Generally, unemployment benefits are for those who have been separated from their employers through no fault of their own. Thus, if you have been laid off from your job, you would be entitled to these benefits. If you resigned or were terminated for cause, you still may be entitled to unemployment benefits; however, you will have to undergo an unemployment hearing and answer several questions to determine your eligibility.
Under the 1935 Social Security Act that established federal laws regarding unemployment benefits, state governments are responsible for deciding if the employee was at fault in bringing about a termination. As such, a claims examiner -- on the phone or in-person -- must find out if you were terminated for misconduct (theft, insubordination), performance issues or tardiness. Only termination for misconduct definitely precludes your receiving benefits. Even if you resigned, you could be eligible for unemployment if you resigned because of workplace conditions, conscientious objections or to take care of a seriously ill family member, according to Unemployment-tips.com.
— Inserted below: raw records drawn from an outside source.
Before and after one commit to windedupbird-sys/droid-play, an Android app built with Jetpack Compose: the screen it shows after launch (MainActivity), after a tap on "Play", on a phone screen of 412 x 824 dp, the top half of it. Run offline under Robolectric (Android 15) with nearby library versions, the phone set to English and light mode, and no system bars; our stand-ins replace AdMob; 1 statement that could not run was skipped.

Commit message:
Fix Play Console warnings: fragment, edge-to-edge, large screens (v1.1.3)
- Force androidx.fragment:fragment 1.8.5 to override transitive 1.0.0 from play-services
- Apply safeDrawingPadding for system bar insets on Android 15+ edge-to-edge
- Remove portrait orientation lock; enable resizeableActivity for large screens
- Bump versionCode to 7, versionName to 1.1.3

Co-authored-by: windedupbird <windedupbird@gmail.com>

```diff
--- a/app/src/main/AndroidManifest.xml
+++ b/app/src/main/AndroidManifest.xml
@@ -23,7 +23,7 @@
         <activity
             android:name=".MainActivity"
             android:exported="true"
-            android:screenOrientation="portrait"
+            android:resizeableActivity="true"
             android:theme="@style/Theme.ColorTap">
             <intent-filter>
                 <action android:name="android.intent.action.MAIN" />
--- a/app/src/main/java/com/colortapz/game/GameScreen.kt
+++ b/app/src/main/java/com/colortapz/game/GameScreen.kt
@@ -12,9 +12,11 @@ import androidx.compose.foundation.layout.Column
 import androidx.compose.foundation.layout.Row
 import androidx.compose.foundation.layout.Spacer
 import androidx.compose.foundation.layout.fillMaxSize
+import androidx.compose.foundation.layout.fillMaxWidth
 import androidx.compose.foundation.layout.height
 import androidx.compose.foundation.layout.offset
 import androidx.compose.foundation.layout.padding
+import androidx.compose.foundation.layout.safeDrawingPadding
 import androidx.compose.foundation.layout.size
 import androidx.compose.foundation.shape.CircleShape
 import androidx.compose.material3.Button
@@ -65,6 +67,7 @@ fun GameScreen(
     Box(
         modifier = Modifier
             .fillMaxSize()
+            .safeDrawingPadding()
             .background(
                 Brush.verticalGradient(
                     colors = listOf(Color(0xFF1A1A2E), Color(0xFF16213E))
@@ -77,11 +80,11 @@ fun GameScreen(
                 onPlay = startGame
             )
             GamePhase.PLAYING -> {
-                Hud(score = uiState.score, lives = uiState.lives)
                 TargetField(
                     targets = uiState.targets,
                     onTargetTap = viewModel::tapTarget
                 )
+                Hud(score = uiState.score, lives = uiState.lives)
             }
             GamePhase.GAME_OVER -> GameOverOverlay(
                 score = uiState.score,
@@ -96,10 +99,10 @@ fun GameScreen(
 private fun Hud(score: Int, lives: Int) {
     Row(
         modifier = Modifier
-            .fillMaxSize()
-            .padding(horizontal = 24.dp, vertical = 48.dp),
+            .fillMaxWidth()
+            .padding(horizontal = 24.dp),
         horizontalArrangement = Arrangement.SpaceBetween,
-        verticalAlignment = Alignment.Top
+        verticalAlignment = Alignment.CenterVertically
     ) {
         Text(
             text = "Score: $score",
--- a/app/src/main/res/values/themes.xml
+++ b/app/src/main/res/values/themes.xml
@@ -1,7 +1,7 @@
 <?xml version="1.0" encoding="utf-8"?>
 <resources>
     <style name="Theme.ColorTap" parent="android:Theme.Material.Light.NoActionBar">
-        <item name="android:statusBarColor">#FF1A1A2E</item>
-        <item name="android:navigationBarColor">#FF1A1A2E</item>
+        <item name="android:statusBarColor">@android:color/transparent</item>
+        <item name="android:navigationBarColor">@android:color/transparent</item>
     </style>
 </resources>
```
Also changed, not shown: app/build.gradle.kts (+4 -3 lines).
If you were fired because of your job performance or your inability to satisfy the demands of your boss, the information you give about your perception of your job title and duties could be important in determining whether you receive benefits. For instance, how you describe your job duties can be completely different from how your employer describes them. The establishment of facts is most important in an unemployment hearing, according to the Kansas Department of Labor.
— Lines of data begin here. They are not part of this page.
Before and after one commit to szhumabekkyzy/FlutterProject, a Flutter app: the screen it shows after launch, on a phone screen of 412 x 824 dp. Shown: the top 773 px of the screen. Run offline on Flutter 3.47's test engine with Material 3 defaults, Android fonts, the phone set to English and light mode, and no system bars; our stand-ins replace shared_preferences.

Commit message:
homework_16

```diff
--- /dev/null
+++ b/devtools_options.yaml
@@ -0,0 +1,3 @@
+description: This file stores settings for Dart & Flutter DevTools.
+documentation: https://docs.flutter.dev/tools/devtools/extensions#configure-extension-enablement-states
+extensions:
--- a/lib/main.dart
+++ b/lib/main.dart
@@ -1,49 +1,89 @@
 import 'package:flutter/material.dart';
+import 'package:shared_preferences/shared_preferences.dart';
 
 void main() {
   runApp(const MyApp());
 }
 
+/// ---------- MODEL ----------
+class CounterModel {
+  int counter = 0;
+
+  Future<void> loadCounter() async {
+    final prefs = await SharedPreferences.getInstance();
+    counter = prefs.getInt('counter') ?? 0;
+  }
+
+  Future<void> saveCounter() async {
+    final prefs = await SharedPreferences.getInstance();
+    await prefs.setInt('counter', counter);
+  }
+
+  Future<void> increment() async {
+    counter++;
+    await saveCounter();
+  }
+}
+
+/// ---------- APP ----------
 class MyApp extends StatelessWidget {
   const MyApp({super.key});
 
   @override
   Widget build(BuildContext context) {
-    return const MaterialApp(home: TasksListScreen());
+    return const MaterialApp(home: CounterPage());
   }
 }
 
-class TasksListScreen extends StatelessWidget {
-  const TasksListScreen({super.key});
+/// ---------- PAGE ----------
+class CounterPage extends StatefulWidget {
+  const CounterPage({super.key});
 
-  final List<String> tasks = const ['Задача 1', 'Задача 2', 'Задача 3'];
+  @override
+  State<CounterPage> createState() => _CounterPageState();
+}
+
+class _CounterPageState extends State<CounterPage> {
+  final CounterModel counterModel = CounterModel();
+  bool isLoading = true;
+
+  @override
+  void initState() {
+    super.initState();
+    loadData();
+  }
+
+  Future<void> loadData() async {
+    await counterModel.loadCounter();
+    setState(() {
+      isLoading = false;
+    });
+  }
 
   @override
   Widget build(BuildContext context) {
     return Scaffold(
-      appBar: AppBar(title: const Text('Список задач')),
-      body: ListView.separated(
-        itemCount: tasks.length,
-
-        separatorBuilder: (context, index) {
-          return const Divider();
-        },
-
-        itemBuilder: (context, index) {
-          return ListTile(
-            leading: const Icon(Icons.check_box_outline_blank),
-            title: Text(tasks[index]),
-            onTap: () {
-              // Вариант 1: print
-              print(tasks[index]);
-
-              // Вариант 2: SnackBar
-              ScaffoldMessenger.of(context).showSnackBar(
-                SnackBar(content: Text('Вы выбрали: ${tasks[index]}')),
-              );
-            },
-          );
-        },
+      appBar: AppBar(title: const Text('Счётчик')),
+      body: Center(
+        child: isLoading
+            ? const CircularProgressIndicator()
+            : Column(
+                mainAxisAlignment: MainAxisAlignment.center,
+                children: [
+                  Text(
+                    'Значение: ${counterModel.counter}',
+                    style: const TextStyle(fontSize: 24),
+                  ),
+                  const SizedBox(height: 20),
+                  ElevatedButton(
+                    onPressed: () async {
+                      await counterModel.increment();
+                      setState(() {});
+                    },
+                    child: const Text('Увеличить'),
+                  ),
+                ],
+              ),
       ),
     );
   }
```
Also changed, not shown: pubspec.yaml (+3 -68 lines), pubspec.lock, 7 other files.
The information you provide about your last day of work should be consistent with the date on which you filed your claim. Also, documenting your last day of work can be crucial to disproving your employer's mention of a different termination or resignation date.In many states, an unemployment claim can be filed during the week in which there was separation from an employer. For example, in Michigan "a claim for unemployment benefits begins the week it is filed."